Beta diversity and knowledge gaps of Colombia's dry forests: implications for their conservation

Gustavo H. Kattan, Camilo E. Sánchez, Catalina Vélez, Laura Ramírez, Marcela Celis
2019 Caldasia  
On a continental scale, Neotropical dry forests exhibit high plant beta diversity, forming twelve unique floristic provinces. Conserving this diversity requires plans to protect areas in each province, based on an understanding of their particular ecological conditions. In Colombia dry forest occurs in seven regions. We explored some challenges for conserving beta diversity at the country scale by downscaling the analysis and framing it in the context of the general knowledge status of the
more » ... status of the country's dry forests, and particularly of seed dispersal. Our literature review revealed 178 studies, with an increase in publication rate in recent years. The Cauca Valley and the Caribbean region had the most publications. More than half of studies were species inventories of plants, birds, and bats, whereas only ten studies dealt with plant-animal interactions and five with secondary succession. Analyses on plants, birds, and bats revealed high levels of dissimilarity among regions. One-half of plant species in Colombia´s dry forests are dispersed by birds and mammals. Large-sized frugivorous birds and mammals are absent from remaining forest patches, which may negatively affect patterns of seed dispersal and secondary succession. Understanding the ecological and biogeographic factors at several scales, supported by local knowledge of the ecological processes that contribute to forest integrity, is key for the conservation of the unique and distinctive species composition of regional assemblages. A coordinated research effort that integrates knowledge of ecological processes at local to national scales is a priority.

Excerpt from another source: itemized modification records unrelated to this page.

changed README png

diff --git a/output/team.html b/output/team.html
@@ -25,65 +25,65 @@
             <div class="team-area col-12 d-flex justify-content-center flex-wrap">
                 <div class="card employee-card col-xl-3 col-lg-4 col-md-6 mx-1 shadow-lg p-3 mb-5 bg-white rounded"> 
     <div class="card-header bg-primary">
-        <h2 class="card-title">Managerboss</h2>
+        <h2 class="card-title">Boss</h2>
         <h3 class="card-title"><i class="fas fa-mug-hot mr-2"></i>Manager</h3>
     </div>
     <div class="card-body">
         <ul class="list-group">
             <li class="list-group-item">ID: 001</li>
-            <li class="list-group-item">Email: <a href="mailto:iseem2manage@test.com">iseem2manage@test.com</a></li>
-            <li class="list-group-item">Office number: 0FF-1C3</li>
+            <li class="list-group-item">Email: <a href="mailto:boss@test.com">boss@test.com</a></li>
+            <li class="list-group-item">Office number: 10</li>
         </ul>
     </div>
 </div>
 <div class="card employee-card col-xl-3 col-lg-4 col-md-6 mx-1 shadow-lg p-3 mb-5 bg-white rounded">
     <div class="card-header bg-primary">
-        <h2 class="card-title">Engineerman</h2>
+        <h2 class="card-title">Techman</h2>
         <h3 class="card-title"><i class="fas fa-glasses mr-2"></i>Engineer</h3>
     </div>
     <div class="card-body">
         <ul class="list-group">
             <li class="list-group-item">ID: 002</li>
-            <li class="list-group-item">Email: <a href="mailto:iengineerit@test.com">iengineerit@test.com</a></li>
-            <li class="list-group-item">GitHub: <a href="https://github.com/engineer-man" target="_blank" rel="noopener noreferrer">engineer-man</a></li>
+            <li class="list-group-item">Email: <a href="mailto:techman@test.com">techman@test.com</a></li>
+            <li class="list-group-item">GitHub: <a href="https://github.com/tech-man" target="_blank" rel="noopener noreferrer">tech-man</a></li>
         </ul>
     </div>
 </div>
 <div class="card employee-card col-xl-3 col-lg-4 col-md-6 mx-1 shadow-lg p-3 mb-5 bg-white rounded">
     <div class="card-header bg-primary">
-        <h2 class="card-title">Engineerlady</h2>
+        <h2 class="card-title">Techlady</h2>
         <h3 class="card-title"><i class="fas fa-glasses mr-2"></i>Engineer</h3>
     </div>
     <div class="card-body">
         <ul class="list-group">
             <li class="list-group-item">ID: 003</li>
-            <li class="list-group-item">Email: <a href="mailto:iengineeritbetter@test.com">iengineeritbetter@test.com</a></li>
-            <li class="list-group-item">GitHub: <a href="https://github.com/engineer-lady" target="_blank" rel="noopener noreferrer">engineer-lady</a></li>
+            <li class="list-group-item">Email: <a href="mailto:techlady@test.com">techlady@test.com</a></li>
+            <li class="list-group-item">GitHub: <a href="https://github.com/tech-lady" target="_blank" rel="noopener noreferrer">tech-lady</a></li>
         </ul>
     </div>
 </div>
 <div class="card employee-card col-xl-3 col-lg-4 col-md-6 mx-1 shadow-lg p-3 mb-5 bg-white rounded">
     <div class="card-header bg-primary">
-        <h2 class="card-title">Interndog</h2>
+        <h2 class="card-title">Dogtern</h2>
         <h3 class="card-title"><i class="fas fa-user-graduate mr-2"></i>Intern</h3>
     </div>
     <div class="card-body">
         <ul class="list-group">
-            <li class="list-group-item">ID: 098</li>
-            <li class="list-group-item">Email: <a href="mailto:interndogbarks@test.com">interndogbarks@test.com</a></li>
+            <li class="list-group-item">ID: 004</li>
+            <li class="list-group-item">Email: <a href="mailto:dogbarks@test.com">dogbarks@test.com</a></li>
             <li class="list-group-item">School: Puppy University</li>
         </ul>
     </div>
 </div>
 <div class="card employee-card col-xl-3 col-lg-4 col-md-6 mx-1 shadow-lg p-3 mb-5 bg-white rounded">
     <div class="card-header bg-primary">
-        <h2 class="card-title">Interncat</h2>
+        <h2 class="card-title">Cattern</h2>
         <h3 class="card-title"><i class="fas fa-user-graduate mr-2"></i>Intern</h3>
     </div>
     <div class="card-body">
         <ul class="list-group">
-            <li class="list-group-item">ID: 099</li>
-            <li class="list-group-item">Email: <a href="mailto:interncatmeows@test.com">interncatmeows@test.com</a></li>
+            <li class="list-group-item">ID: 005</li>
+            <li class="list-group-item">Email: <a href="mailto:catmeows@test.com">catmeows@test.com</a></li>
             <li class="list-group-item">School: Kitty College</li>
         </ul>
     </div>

doi:10.15446/caldasia.v41n1.76229 fatcat:l2lkpb7vivdmvgsonfdyulzgwq